How many lines in the entries below contain the word "data"? Answer with the number and nothing else.

-- Material for this task follows --

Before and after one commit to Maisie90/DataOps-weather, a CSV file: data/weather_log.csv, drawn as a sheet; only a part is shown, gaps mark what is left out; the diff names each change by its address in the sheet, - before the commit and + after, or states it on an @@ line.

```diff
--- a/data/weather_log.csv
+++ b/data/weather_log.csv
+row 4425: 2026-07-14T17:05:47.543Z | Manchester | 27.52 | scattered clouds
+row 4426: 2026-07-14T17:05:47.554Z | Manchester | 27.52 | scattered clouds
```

-- Material for this task concluded --

→ Answer for this exercise
3